but paper based). The answers for all the questions are printed on a separate page at the end.*QQI Relay* - The Treasure Hunt option produces a set of treasure hunt cards for placing round the room or to be used as a set of loop cards in small groups. You can choose how many cards there should be (from 4 up to 40 in multiples of 4), and how many cards there should be per page (either 4 medium sized cards or 1 large card). The answers to each individual card are supplied as is the correct loop based on the card numbers. These are a classic engaging task that students enjoy. As with
there is a Treasure Hunt Generator where you can easily make your own Treasure Hunt including images (see this blog post for more information).*QQI BINGO*

- The Odd One Out activity is based on an excellent resource found on TES uploaded by

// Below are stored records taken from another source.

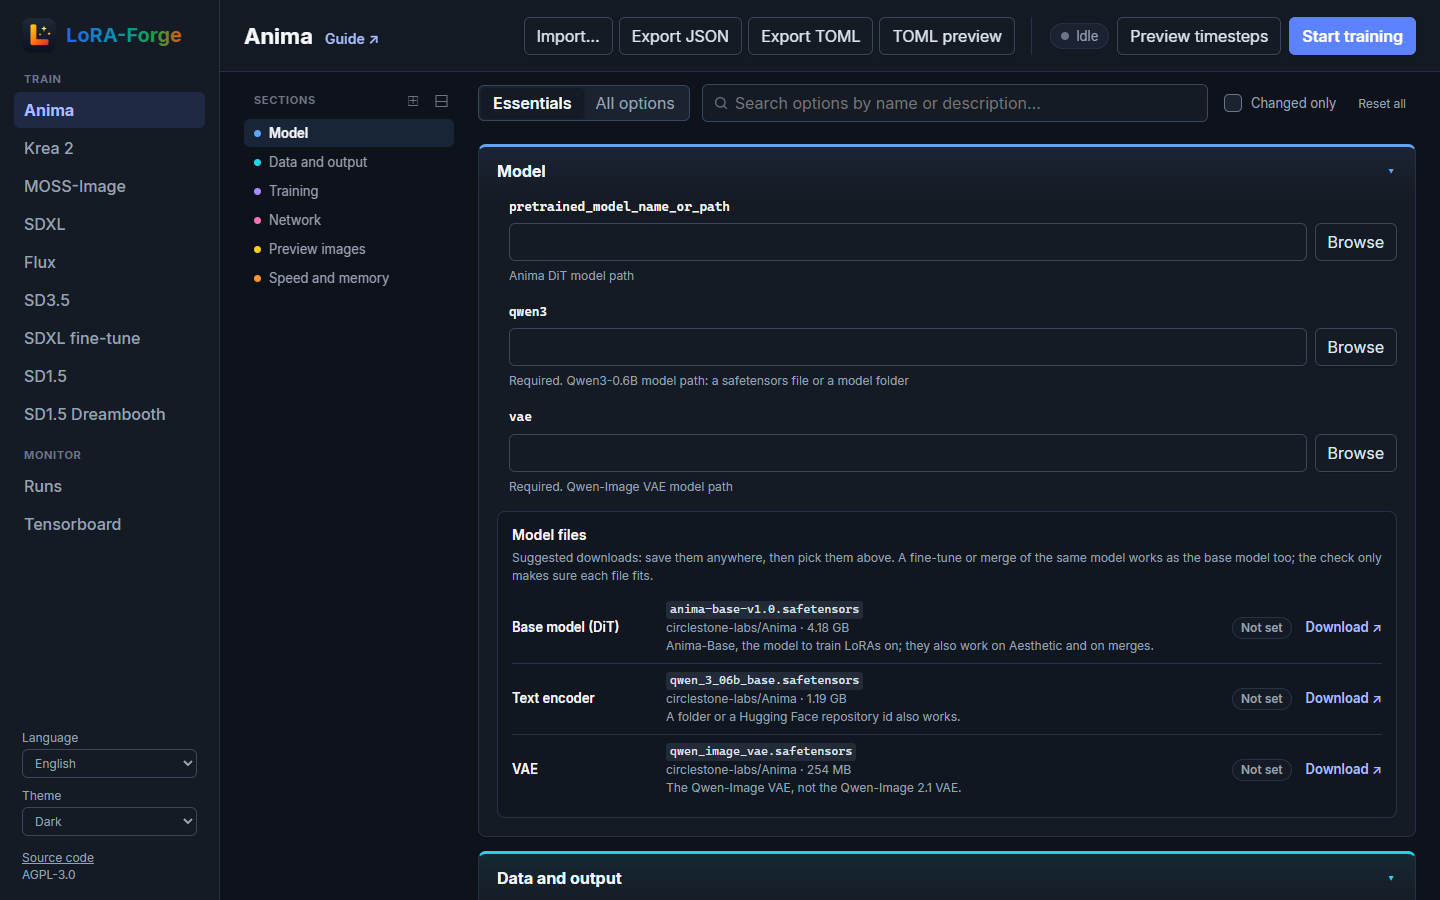
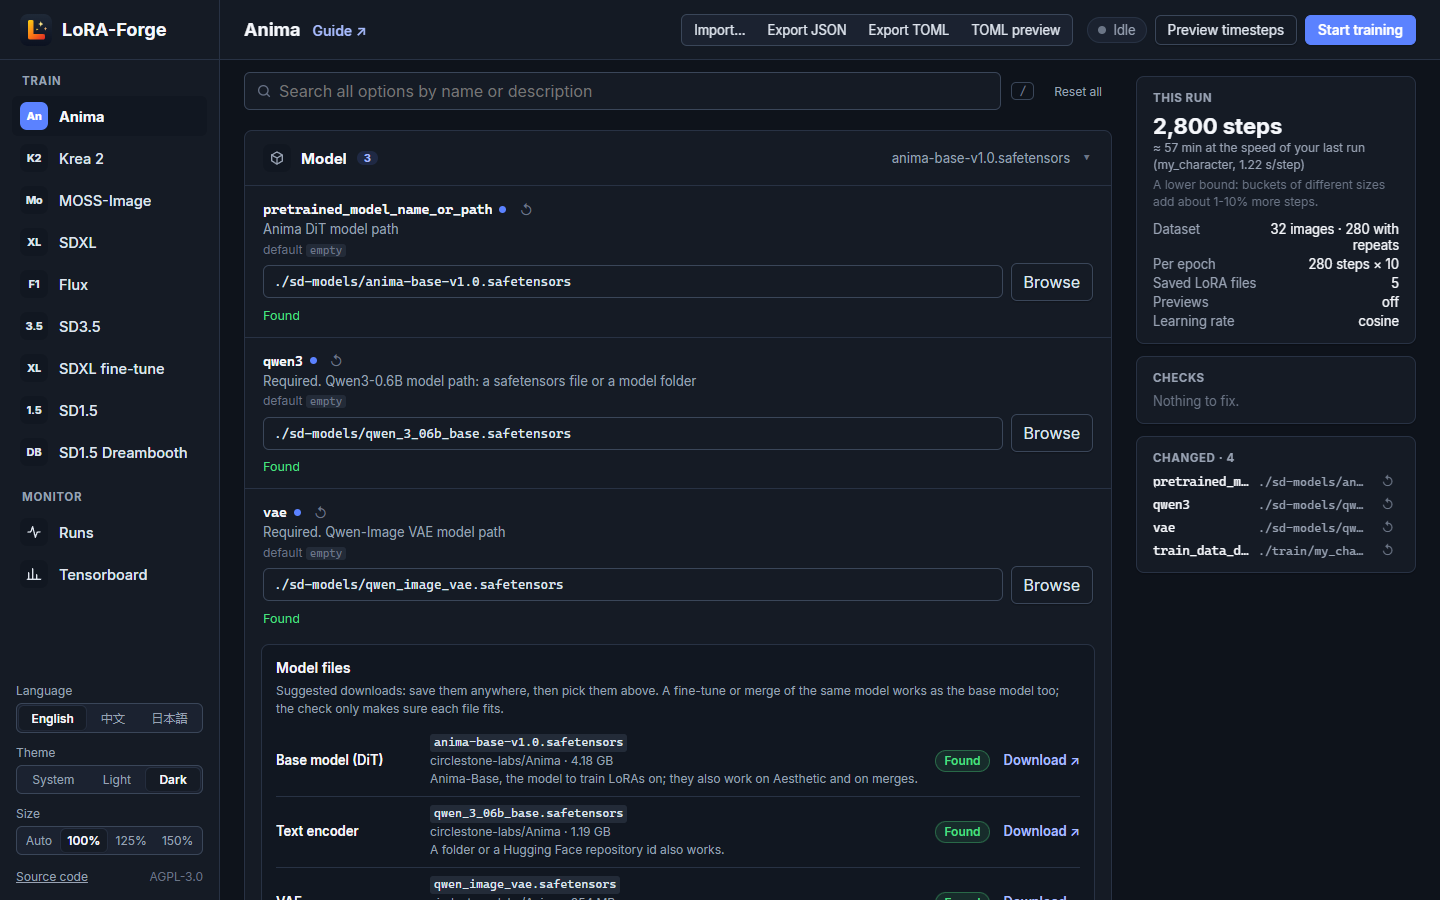
Release 1.5.0
New README screenshots and text for the redesigned trainer pages, and the version bump.

diff --git a/README.md b/README.md
@@ -43,7 +43,7 @@ LoRA Forge is a web UI for training LoRAs. You pick a model, fill in a form in t
 </picture>
 
 - **Models**: Anima, Krea 2, MOSS-Image, SDXL (Illustrious, NoobAI, Pony, ...), FLUX, SD3.5 and SD1.5, plus full fine-tuning for SDXL and SD1.5 (Dreambooth). Each model has its own page with sensible defaults.
-- **Easy forms**: an *Essentials* view with the options most people change, all options one click away, search, and import / export of configs as JSON or TOML. Anima, Krea 2 and MOSS-Image list the files they need, with download links, and check the files you pick.
+- **Easy forms**: the options most people change first and the rest one click away, sub-options that appear when they apply, live hints (steps, warmup, file checks), problems shown before you start, search, and import / export of configs as JSON or TOML. Anima, Krea 2 and MOSS-Image list the files they need, with download links, and check the files you pick.
 - **Runs page**: progress and time left, loss and learning rate charts, sample images, the saved LoRA files and the console output, also for past runs. No TensorBoard needed.
 - **Faster training**: an SDXL LoRA trains about twice as fast as with plain sd-scripts, and Anima, Krea 2 and MOSS-Image are faster too. Most of it is on by default ([details](#speed)).
 - **Krea 2 on 16 GB cards**: int8 base weights and block swap by default ([details](docs/krea2.md)).
@@ -105,11 +105,11 @@ Images directly in the dataset folder are not used; the GUI tells you when no `<
 
 **2. Get the base model.** Download the model you want to train on. Anima, Krea 2 and MOSS-Image also need a text encoder and a VAE: their pages have a **Model files** panel with a download link for each file. For SDXL, FLUX, SD3.5 and SD1.5, use any checkpoint of that model you like.
 
-**3. Fill in the form.** Open the page for your model in the sidebar. In the *Essentials* view, set at least the base model file, the dataset folder and the output name; the other values are reasonable defaults. The step estimate next to the dataset folder shows how many steps the settings give.
+**3. Fill in the form.** Open the page for your model in the sidebar. Set at least the base model file, the dataset folder and the output name; the other values are reasonable defaults, and each section's "+ more" shows the rest. The panel on the right shows how many steps the settings give and what still needs fixing; **Start training** waits for the required files.
 
 <picture>
   <source media="(prefers-color-scheme: dark)" srcset="docs/images/anima-dark.png">
-  <img src="docs/images/anima-light.png" alt="The Anima page in the Essentials view, with the model files panel and its download links">
+  <img src="docs/images/anima-light.png" alt="The Anima page: the model files checked, the run summary with steps and time, and the model files panel with download links">
 </picture>
 
 **4. Start and watch.** Press **Start training**. The status in the header shows the progress; click it to open the run on the **Runs** page, where you see the loss, samples and console output. The LoRA files are saved to the output folder (`output/` by default) and listed on the run. They load in ComfyUI and other UIs as they are.

diff --git a/README-zh.md b/README-zh.md
@@ -43,7 +43,7 @@ LoRA Forge 是一个训练 LoRA 的网页界面。选好模型，在浏览器里
 </picture>
 
 - **模型**：Anima、Krea 2、MOSS-Image、SDXL（Illustrious、NoobAI、Pony 等）、FLUX、SD3.5 和 SD1.5，另有 SDXL 与 SD1.5（Dreambooth）的全量微调。每个模型都有自己的页面和合适的默认值。
-- **简洁的表单**：*常用* 视图只显示大多数人会改的选项，全部选项一键切换，支持搜索，配置可导入/导出为 JSON 或 TOML。Anima、Krea 2 和 MOSS-Image 页面会列出所需的文件及下载链接，并检查你选择的文件。
+- **简洁的表单**：先显示大多数人会改的选项，其余选项一键展开；子选项在适用时才出现；实时提示（步数、预热、文件检查），开始前就显示问题；支持搜索，配置可导入/导出为 JSON 或 TOML。Anima、Krea 2 和 MOSS-Image 页面会列出所需的文件及下载链接，并检查你选择的文件。
 - **运行记录页面**：进度与剩余时间、loss 与学习率曲线、样图、已保存的 LoRA 文件和控制台输出，以往的训练也能查看。不需要 TensorBoard。
 - **更快的训练**：SDXL LoRA 的训练速度约为原版 sd-scripts 的两倍，Anima、Krea 2 和 MOSS-Image 也更快。大部分加速默认开启（[详情](#训练速度)）。
 - **16 GB 显卡也能训练 Krea 2**：默认使用 int8 底模权重和 block 交换（[详情](docs/krea2-zh.md)）。
@@ -105,11 +105,11 @@ train/my_character/          ← 在 GUI 中选择这个文件夹
 
 **2. 准备底模。** 下载要在其上训练的模型。Anima、Krea 2 和 MOSS-Image 还需要文本编码器和 VAE：它们的页面上有 **模型文件** 面板，给出每个文件的下载链接。SDXL、FLUX、SD3.5 和 SD1.5 可以使用该模型的任意 checkpoint。
 
-**3. 填写表单。** 在侧边栏打开对应模型的页面。在 *常用* 视图中至少填写底模文件、数据集文件夹和输出名称，其他值都有合理的默认值。数据集文件夹旁的 **步数预测** 会显示当前设置下的训练步数。
+**3. 填写表单。** 在侧边栏打开对应模型的页面。至少填写底模文件、数据集文件夹和输出名称，其他值都有合理的默认值，每个分组的「+ 另外 N 个参数」可以展开其余选项。右侧面板显示当前设置下的训练步数和需要处理的问题；必需的文件填好后才能 **开始训练**。
 
 <picture>
   <source media="(prefers-color-scheme: dark)" srcset="docs/images/anima-dark.png">
-  <img src="docs/images/anima-light.png" alt="Anima 页面的常用视图，含模型文件面板及其下载链接">
+  <img src="docs/images/anima-light.png" alt="Anima 页面：已检查的模型文件、显示步数与时间的训练概览，以及带下载链接的模型文件面板">
 </picture>
 
 **4. 开始并查看。** 点击 **开始训练**。页头的状态会显示进度，点击它即可在 **运行记录** 页面打开这次训练，查看 loss、样图和控制台输出。LoRA 文件保存在输出文件夹（默认 `output/`），并列在这次运行中，可直接在 ComfyUI 等界面中加载。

__UKDana__. There are 16 answers in a grid, and 15 questions given. Each question matches with one of the given answers, leaving one spare answer at the end, the odd one out. This makes it an excellent starter as it is very easy to check answers (did students find the correct odd one out). An extension is also provided to find as many questions to give the final answer as possible. As always, full answers are provided if you need to check each individual question. - The Codebreaker activities are always popular with students. There are 26 questions, each with a different answer that links to a letter of the alphabet. Students then use these answers to decipher a message at the bottom of the page, which could be a maths joke, a general joke, or a wise/motivational quote. There is also the option to use your own message, so you can personalise it to your class! The answers to each letter are provided, as well as the full message. If you have any good jokes/quotes that would work well (they need to be fairly short), then please
__Contact Me__. - The Matching Cards activity could be used in a variety of ways in the classroom. It produces either a 4x4 or 5x5 grid of questions on one page and answers on the next. Students could be given these to cut out and simply match, or to add a bit of competition, turn it into a memory game (print questions and answers on different colour paper, and have them laid out in a square, upside down, and one student turns one over from each group, and if they match they win the pair). Other options are: Connect 4 style games where students compete to get a line of 4 correct answers, taking turns to pick a square to answer; Thoughts and Crosses is a similar idea based on the game Tic-Tac-Toe; or a manual Bingo game, where students are shown the answers to choose from, you cut up the question cards and take one at a time randomly.